The Prince of Wales Wetlands Project, run by the Borough of Enfield, aims to create a series of wetlands and habitats to enhance biodiversity, create flood storage and increase usage of the park by the local community.

The Greener City Fund Community Tree Planting grant scheme awarded funds of £20,000 for the planting of 40 heavy-duty trees, adding to the 1,000 whips (small tree saplings) funded by the Borough of Enfield. There have been 5 community planting sessions so far, and many different species of trees have been planted, including: alder, field maple, poplar (white, black and aspen), birch (downy and silver), cherry (wild and bird), hazel, lime (common, large and small leaved), sak, rowan, black poplar and willow (grey, white, goat, crack and viminalis).

The Year 6 classes at the local primary school have a keen interest in the project, as the children have been involved for the past 3 years. They made suggestions for the design (which included leopards and sharks!) and were part of the archaeological excavation, where a mammoth tooth and a 10,000 year old tree were discovered. The children have learnt a great deal about wetlands in the process, presenting their accumulated knowledge at a World Wetlands Day Celebration on 2 February 2018.

Ian, project engineer:

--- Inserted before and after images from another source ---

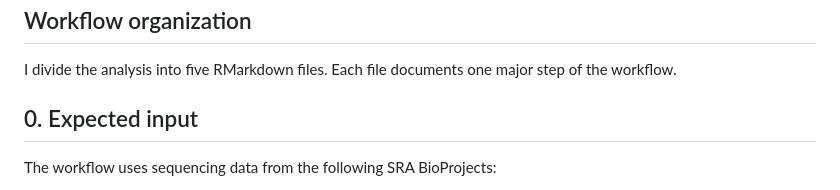
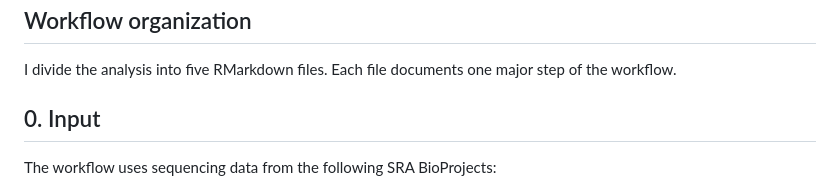
Before and after one commit to clementeluangaspar/dePCR_drdorman, a Markdown page: README.md, the part around the change. Rendered like a GitHub page.

```diff
--- a/README.md
+++ b/README.md
@@ -20,7 +20,7 @@ After preprocessing, I use the count matrix to evaluate sequencing and merging m
 I divide the analysis into five RMarkdown files. Each file documents one major step of the workflow.
 
 
-## 0. Expected input
+## 0. Input
 
 The workflow uses sequencing data from the following SRA BioProjects:
 
```
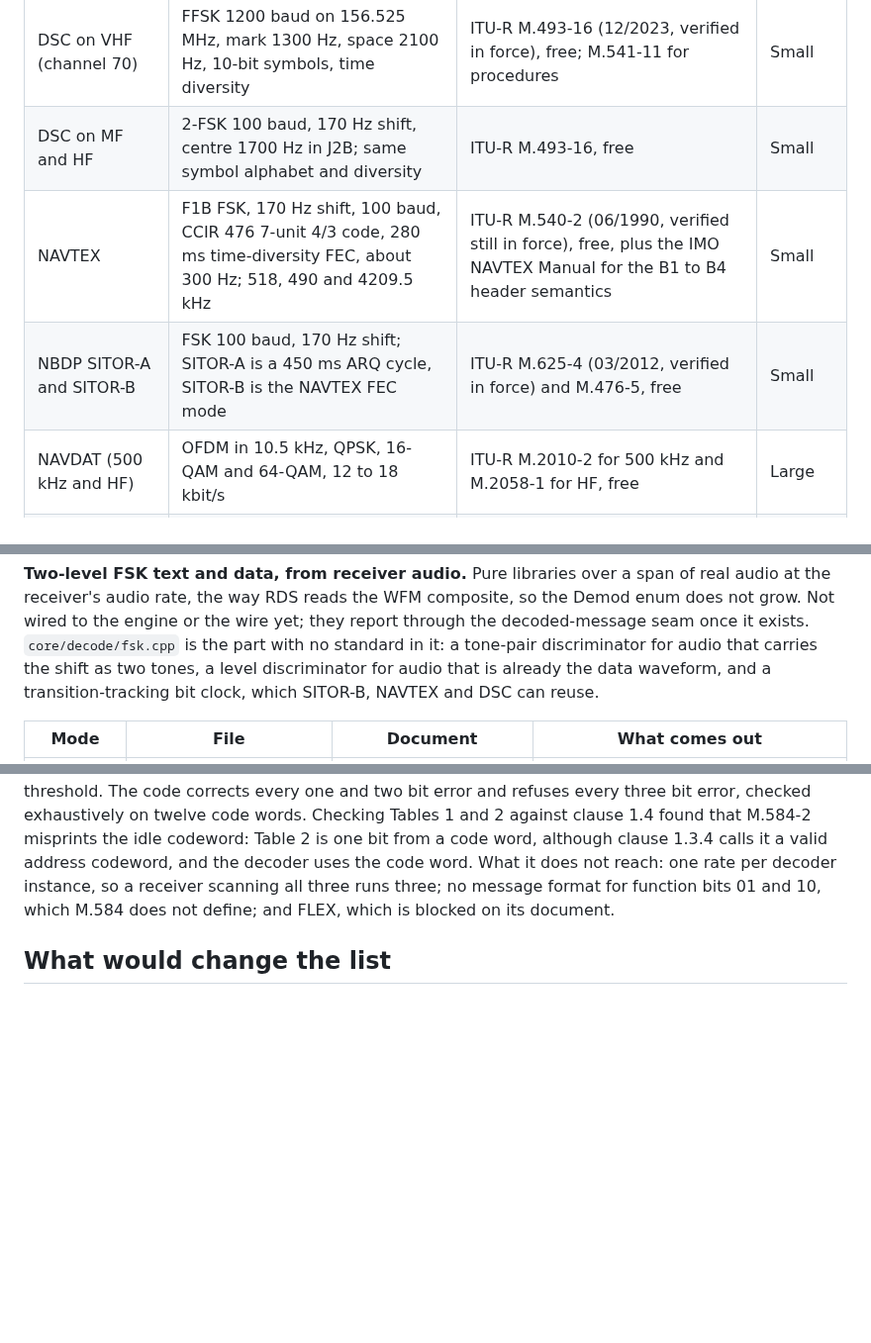
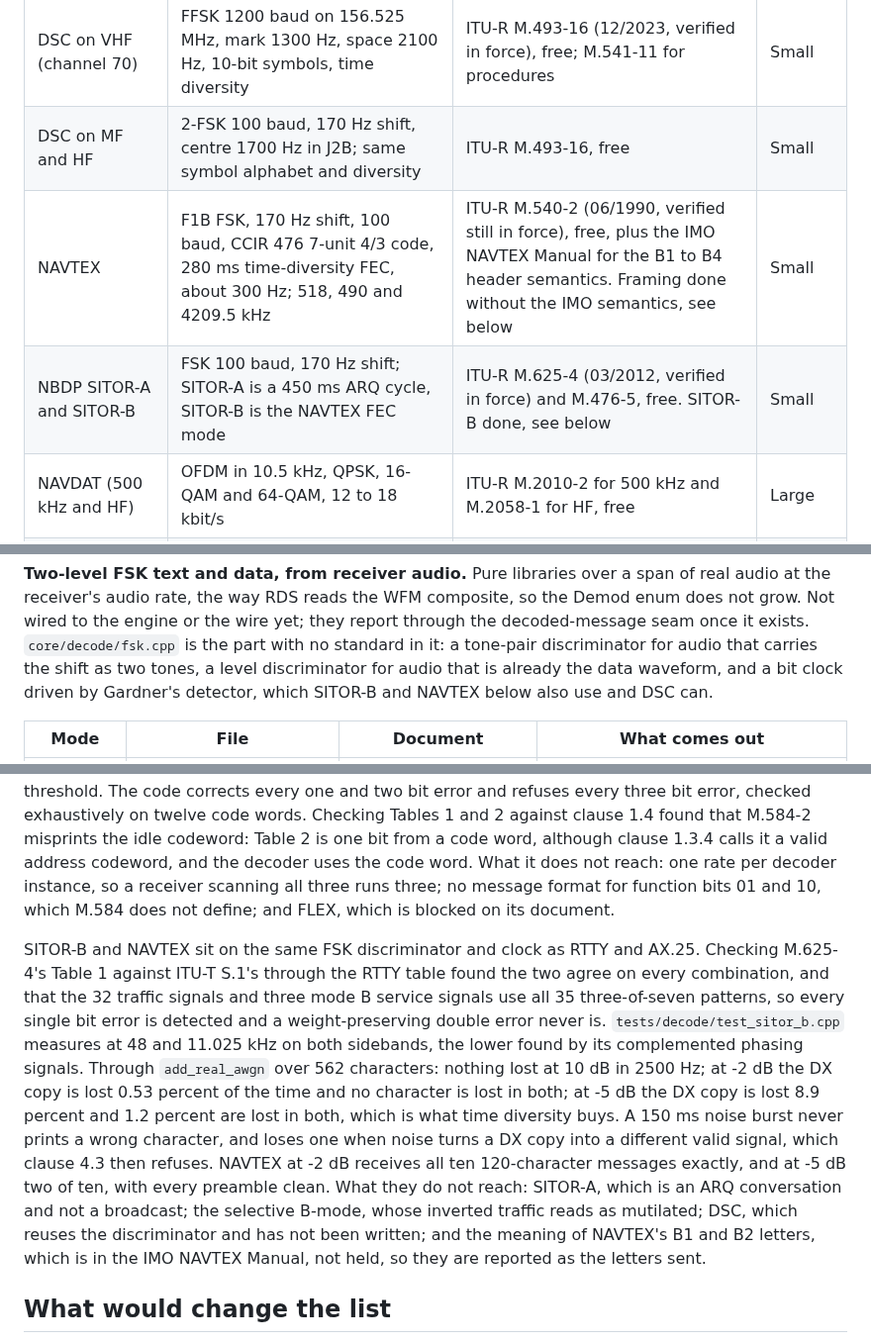
Before and after one commit to Locke-Werks/Revenant, a Markdown page: docs/modes.md, 3 parts joined by grey strips. Shown at 99% size. Drawn GitHub-style; blank space fills up the shorter version.

Commit message:
Record SITOR-B and NAVTEX as done, and what NAVTEX leaves to the IMO manual

```diff
--- a/docs/modes.md
+++ b/docs/modes.md
@@ -322,8 +322,8 @@ clean-room breach and is wrong within a year.
 | VDES and AIS ASM channels | ASM at 161.950 and 162.000 MHz reuses the AIS physical layer; VDE-TER is pi/4-QPSK, 8PSK and 16QAM across 25, 50 and 100 kHz to about 307 kbit/s | ITU-R M.2092-2 (02/2026, verified in force), free; IALA G1117 Edition 3.0, free | Medium |
 | DSC on VHF (channel 70) | FFSK 1200 baud on 156.525 MHz, mark 1300 Hz, space 2100 Hz, 10-bit symbols, time diversity | ITU-R M.493-16 (12/2023, verified in force), free; M.541-11 for procedures | Small |
 | DSC on MF and HF | 2-FSK 100 baud, 170 Hz shift, centre 1700 Hz in J2B; same symbol alphabet and diversity | ITU-R M.493-16, free | Small |
-| NAVTEX | F1B FSK, 170 Hz shift, 100 baud, CCIR 476 7-unit 4/3 code, 280 ms time-diversity FEC, about 300 Hz; 518, 490 and 4209.5 kHz | ITU-R M.540-2 (06/1990, verified still in force), free, plus the IMO NAVTEX Manual for the B1 to B4 header semantics | Small |
-| NBDP SITOR-A and SITOR-B | FSK 100 baud, 170 Hz shift; SITOR-A is a 450 ms ARQ cycle, SITOR-B is the NAVTEX FEC mode | ITU-R M.625-4 (03/2012, verified in force) and M.476-5, free | Small |
+| NAVTEX | F1B FSK, 170 Hz shift, 100 baud, CCIR 476 7-unit 4/3 code, 280 ms time-diversity FEC, about 300 Hz; 518, 490 and 4209.5 kHz | ITU-R M.540-2 (06/1990, verified still in force), free, plus the IMO NAVTEX Manual for the B1 to B4 header semantics. Framing done without the IMO semantics, see below | Small |
+| NBDP SITOR-A and SITOR-B | FSK 100 baud, 170 Hz shift; SITOR-A is a 450 ms ARQ cycle, SITOR-B is the NAVTEX FEC mode | ITU-R M.625-4 (03/2012, verified in force) and M.476-5, free. SITOR-B done, see below | Small |
 | NAVDAT (500 kHz and HF) | OFDM in 10.5 kHz, QPSK, 16-QAM and 64-QAM, 12 to 18 kbit/s | ITU-R M.2010-2 for 500 kHz and M.2058-1 for HF, free | Large |
 | HF radiofax / WEFAX | FM subcarrier, 1900 Hz centre plus or minus 400 Hz, 1500 and 2300 Hz at the extremes, 60 to 240 lines per minute, IOC 576 or 288, start tone 300 or 675 Hz, stop 450 Hz | WMO-No. 386 (frozen 2024-12-31) plus the free NOAA/NWS Worldwide Marine Radiofacsimile Broadcast Schedules, which is the practical citation for the constants | Medium |
 
@@ -823,7 +823,8 @@ wire yet; they report through the decoded-message seam once it exists.
 `core/decode/fsk.cpp` is the part with no standard in it: a tone-pair
 discriminator for audio that carries the shift as two tones, a level
 discriminator for audio that is already the data waveform, and a
-transition-tracking bit clock, which SITOR-B, NAVTEX and DSC can reuse.
+bit clock driven by Gardner's detector, which SITOR-B and NAVTEX below also
+use and DSC can.
 
 | Mode | File | Document | What comes out |
 | --- | --- | --- | --- |
@@ -884,6 +887,26 @@ codeword, and the decoder uses the code word. What it does not reach: one rate
 per decoder instance, so a receiver scanning all three runs three; no message
 format for function bits 01 and 10, which M.584 does not define; and FLEX,
 which is blocked on its document.
+
+SITOR-B and NAVTEX sit on the same FSK discriminator and clock as RTTY and
+AX.25. Checking M.625-4's Table 1 against ITU-T S.1's through the RTTY table
+found the two agree on every combination, and that the 32 traffic signals and
+three mode B service signals use all 35 three-of-seven patterns, so every
+single bit error is detected and a weight-preserving double error never is.
+`tests/decode/test_sitor_b.cpp` measures at 48 and 11.025 kHz on both
+sidebands, the lower found by its complemented phasing signals. Through
+`add_real_awgn` over 562 characters: nothing lost at 10 dB in 2500 Hz; at
+-2 dB the DX copy is lost 0.53 percent of the time and no character is lost
+in both; at -5 dB the DX copy is lost 8.9 percent and 1.2 percent are lost in
+both, which is what time diversity buys. A 150 ms noise burst never prints a
+wrong character, and loses one when noise turns a DX copy into a different
+valid signal, which clause 4.3 then refuses. NAVTEX at -2 dB receives all ten
+120-character messages exactly, and at -5 dB two of ten, with every
+preamble clean. What they do not reach: SITOR-A, which is an ARQ conversation
+and not a broadcast; the selective B-mode, whose inverted traffic reads as
+mutilated; DSC, which reuses the discriminator and has not been written; and
+the meaning of NAVTEX's B1 and B2 letters, which is in the IMO NAVTEX Manual,
+not held, so they are reported as the letters sent.
 
 ## What would change the list
 
```
Also changed, not shown: other parts of docs/modes.md (+3 -1 lines).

It is great to have a project that tackles multiple environmental issues and natural habitats. And having kids learning about wildlife in wetlands, gives them a desire to help with projects like this in the future and make our country more diverse. It is important to get people to understand more about why we do this.

Throughout the planning and delivery of the project the Borough of Enfield have made sure to communicate and engage with the community and they recommend any similar projects do the same. They found that once people were informed about what they were doing and were invited to consultation meetings, they were more than happy to get on board and help with the project. They have also found that the further along they get with the project, the more interest there is in volunteering by members of the local community.

The project aims to create a friends group for the park, with project champions to assist in the after-care of the site. Enfield’s Parks Operations team will carry out future maintenance alongside volunteers from the friends group. Such works include: litter picking, vegetation management and cutting the wetland basins.

Participants are excited to see the results of planting when spring/summer comes. The children would like to host an event to teach the “grown-ups” all about wetlands.